Philosophy Videogames

Life, Chance, and Hearthstone

The past couple of posts have been sort of heavy. So hey, let’s have some fun. Here’s what’s been entertaining me lately: Hearthstone.

For the uninitiated, Hearthstone is a free card game where you build your deck from a pool of cards (there’s a base pool, but as you play and/or spend money on the game, you expand it) and use it to battle other players online. 

It’s a tactical game of building armies (and wiping them out with a well-placed spell), but the luck of the draw is what keeps drawing (sorry!) me in. 

I like games that balance preparation with chance. I love the way that they mirror life, and in a way, I see them as essential training for life: a way to practice not being resentful for bad circumstances, and making the best with what you’ve got. 
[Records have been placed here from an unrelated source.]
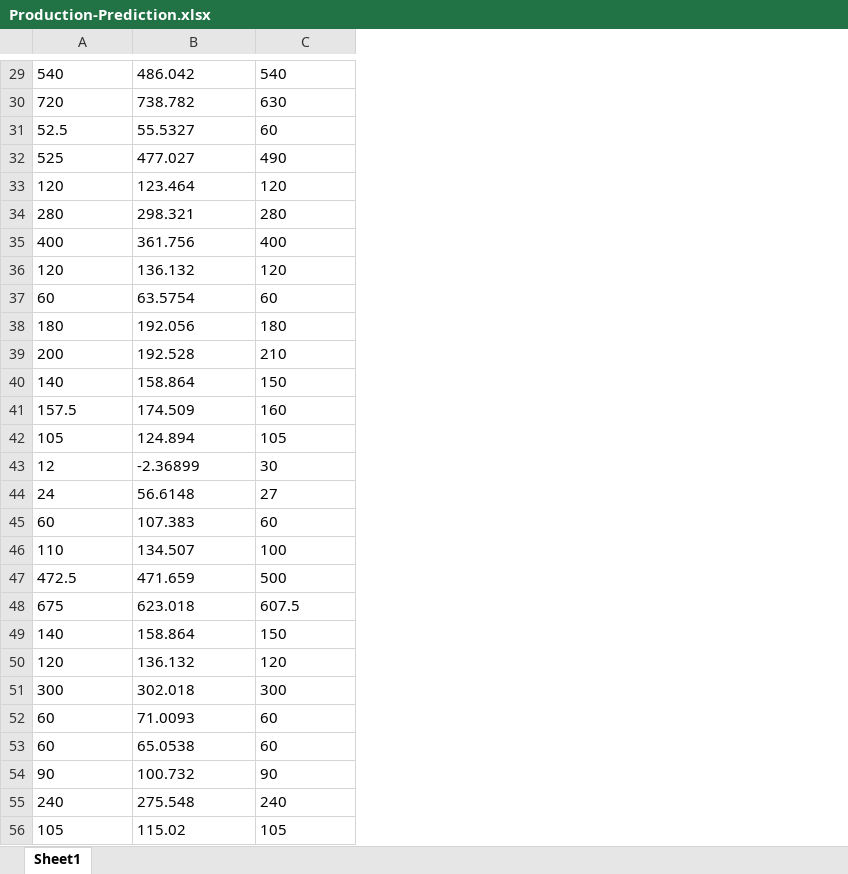
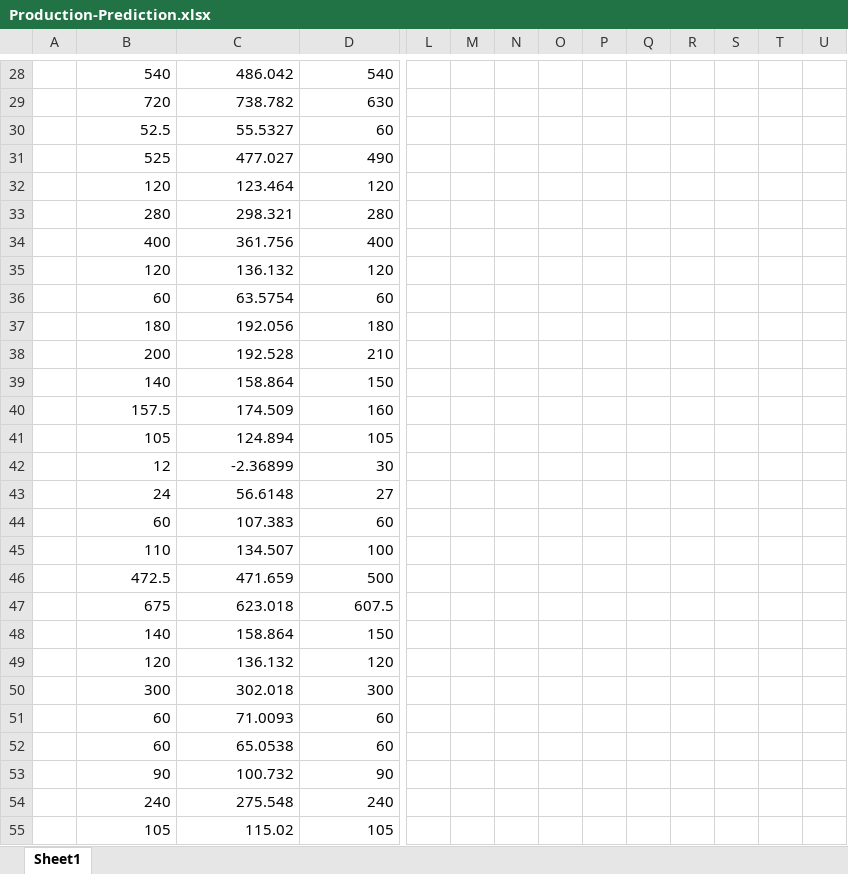
Before and after one commit to Parven05/AI-Carbon-Predictor, an Excel workbook: Predictions/Production-Prediction.xlsx, sheet Sheet1, drawn as a sheet; only a part is shown, gaps mark what is left out; values as stored, in another font and other column widths than the file's, no borders; charts and pictures and table styles not drawn; addresses are those after the commit; the diff covers the shown part only; the diff names each change by its address in the sheet, - before the commit and + after, or states it on an @@ line.

```diff
--- a/Predictions/Production-Prediction.xlsx (sheet Sheet1)
+++ b/Predictions/Production-Prediction.xlsx (sheet Sheet1)
+column A, empty
+column L, empty
+column M, empty
+column N, empty
+column O, empty
+column P, empty
+column Q, empty
+column R, empty
+column S, empty
+column T, empty
+column U, empty
-B28:D55 alignment: left
+B28:D55 alignment: right
```
Also changed, not shown: 1 added row, 2 removed rows, 1 added column and cell formats elsewhere in this sheet, charts or pictures.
Of course, winning is preferable, but there’s a mature kind of satisfaction from knowing you’ve managed to push a losing hand pretty far into the game, too.

Sure, if you start today and go against someone who’ve been collecting (or outright buying) cards for months, no amount of good fortune will prevent you from losing more games than you win. That’s also life. Some people have all they need to succeed right from the cradle, but most need to bid their time and build their resources over time until they can have a shot at doing something meaningful.

Entry into Hearthstone is an exercise in humility, then. That said, the game has never been more generous than today, throwing plenty of cards at new players, and providing an ample selection of single-player modes that do an excellent job at showing them the ropes.

Its cheerful exterior is clearly aimed at children, and I approve of this. It might just help the next generation build some backbone and feel just a little bit less entitled.

(Transparency disclaimer: if you use the link above and play until you reach level 20, I’ll get a handful of cards.)